Extracted records section start
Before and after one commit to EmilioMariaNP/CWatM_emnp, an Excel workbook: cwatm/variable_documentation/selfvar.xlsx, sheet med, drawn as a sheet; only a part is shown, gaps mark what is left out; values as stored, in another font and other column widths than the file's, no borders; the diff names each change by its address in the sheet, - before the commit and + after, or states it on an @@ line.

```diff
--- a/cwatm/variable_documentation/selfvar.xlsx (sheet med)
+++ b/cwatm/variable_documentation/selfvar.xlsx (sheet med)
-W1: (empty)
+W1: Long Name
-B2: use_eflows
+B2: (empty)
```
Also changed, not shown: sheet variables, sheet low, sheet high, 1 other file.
Extracted records section end
Try it
Report each line above that includes the string "file".

Written solution
Before and after one commit to EmilioMariaNP/CWatM_emnp, an Excel workbook: cwatm/variable_documentation/selfvar.xlsx, sheet med, drawn as a sheet; only a part is shown, gaps mark what is left out; values as stored, in another font and other column widths than the file's, no borders; the diff names each change by its address in the sheet, - before the commit and + after, or states it on an @@ line.
Also changed, not shown: sheet variables, sheet low, sheet high, 1 other file.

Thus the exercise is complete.